Dollar, bond yields rise with all eyes on U.S. jobs
By Toni Vorobyova
LONDON (Reuters) - The dollar rose and government borrowing costs from Japan to Germany hovered around fresh highs on Friday, on expectations of strong U.S. data that would back the case for an imminent scaling-back of Federal Reserve stimulus.
U.S. non-farm payrolls, due at 1330 GMT, could tip the balance of when the Fed will begin to trim the $85 billion a month of bond purchases which have dominated trading across the globe and supported risk assets for months.
A better-than-expected employment picture from the ADP private sector jobs report and weekly jobless claims in the last two days have prompted markets to prepare for a possible beat to forecasts of an increase of 180,000 in U.S. payrolls.
German 10-year yields held at seven-week peaks on Friday, while Bund futures were 1 tick up at 139.97, on track for their biggest weekly fall since mid-August.
In Japan, 10-year cash JGB yields were highest since early October, while U.S. Treasury yields on Thursday rose to levels not seen since mid-September - when Fed tapering was last seen as imminent.

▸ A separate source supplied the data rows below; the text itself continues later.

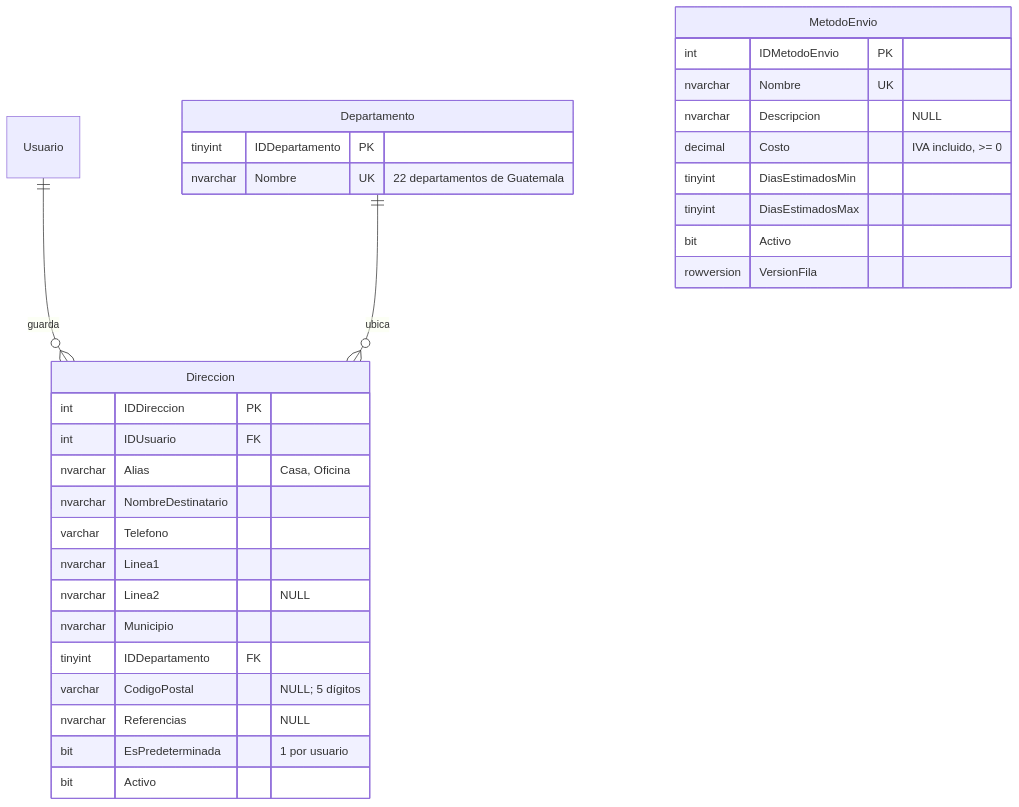
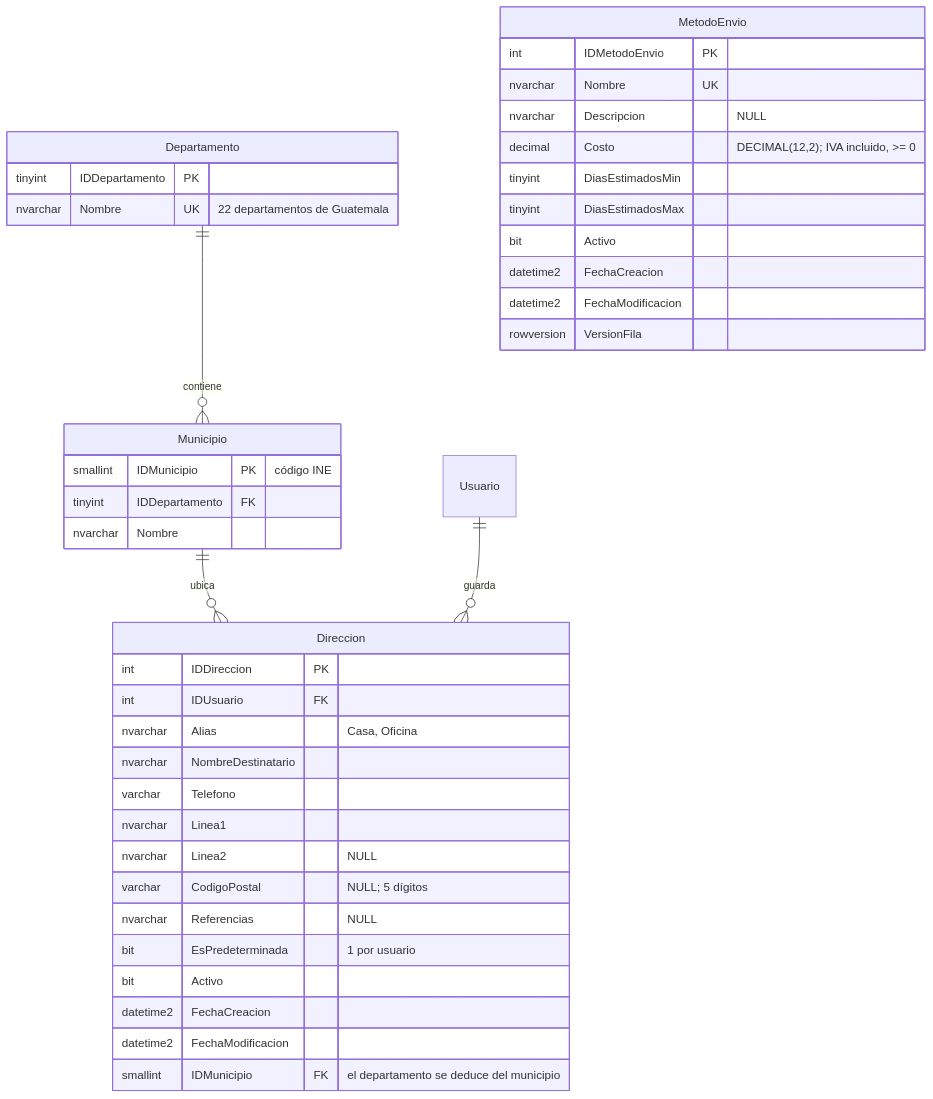
One commit to aMarvinQ/ShopCart changed the fifth of 9 diagrams in docs/ER.md. Above: the diagram before and after it, drawn with Mermaid. The commit also changed other lines of this file and 3 other files, not shown here.

````diff
--- a/docs/ER.md
+++ b/docs/ER.md
@@ -164,35 +252,44 @@
 ```mermaid
 erDiagram
+    Municipio ||--o{ Direccion : "ubica"
     Usuario ||--o{ Direccion : "guarda"
-    Departamento ||--o{ Direccion : "ubica"
+    Departamento ||--o{ Municipio : "contiene"
 
     Departamento {
         tinyint IDDepartamento PK
         nvarchar Nombre UK "22 departamentos de Guatemala"
     }
     Direccion {
         int IDDireccion PK
         int IDUsuario FK
         nvarchar Alias "Casa, Oficina"
         nvarchar NombreDestinatario
         varchar Telefono
         nvarchar Linea1
         nvarchar Linea2 "NULL"
-        nvarchar Municipio
-        tinyint IDDepartamento FK
         varchar CodigoPostal "NULL; 5 dígitos"
         nvarchar Referencias "NULL"
         bit EsPredeterminada "1 por usuario"
         bit Activo
+        datetime2 FechaCreacion
+        datetime2 FechaModificacion
+        smallint IDMunicipio FK "el departamento se deduce del municipio"
     }
     MetodoEnvio {
         int IDMetodoEnvio PK
         nvarchar Nombre UK
         nvarchar Descripcion "NULL"
-        decimal Costo "IVA incluido, >= 0"
+        decimal Costo "DECIMAL(12,2); IVA incluido, >= 0"
         tinyint DiasEstimadosMin
         tinyint DiasEstimadosMax
         bit Activo
+        datetime2 FechaCreacion
+        datetime2 FechaModificacion
         rowversion VersionFila
     }
+    Municipio {
+        smallint IDMunicipio PK "código INE"
+        tinyint IDDepartamento FK
+        nvarchar Nombre
+    }
 ```
````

The market would tend to see anything over 200,000 on non-farm payrolls as greatly adding to the chances of a start to tapering this month, while a result under 150,000 would diminish the likelihood, likely prompting a relief rally in risk assets.
"A very strong payroll would give greater confidence that the U.S. has weathered the recent government shut down well," said Luke Bartholomew, investment analyst at Aberdeen Asset Management.
It would "increase speculation that tapering could still be on the cards for December. So, perversely, a strong number could be damaging for stocks and other risk assets." Continued...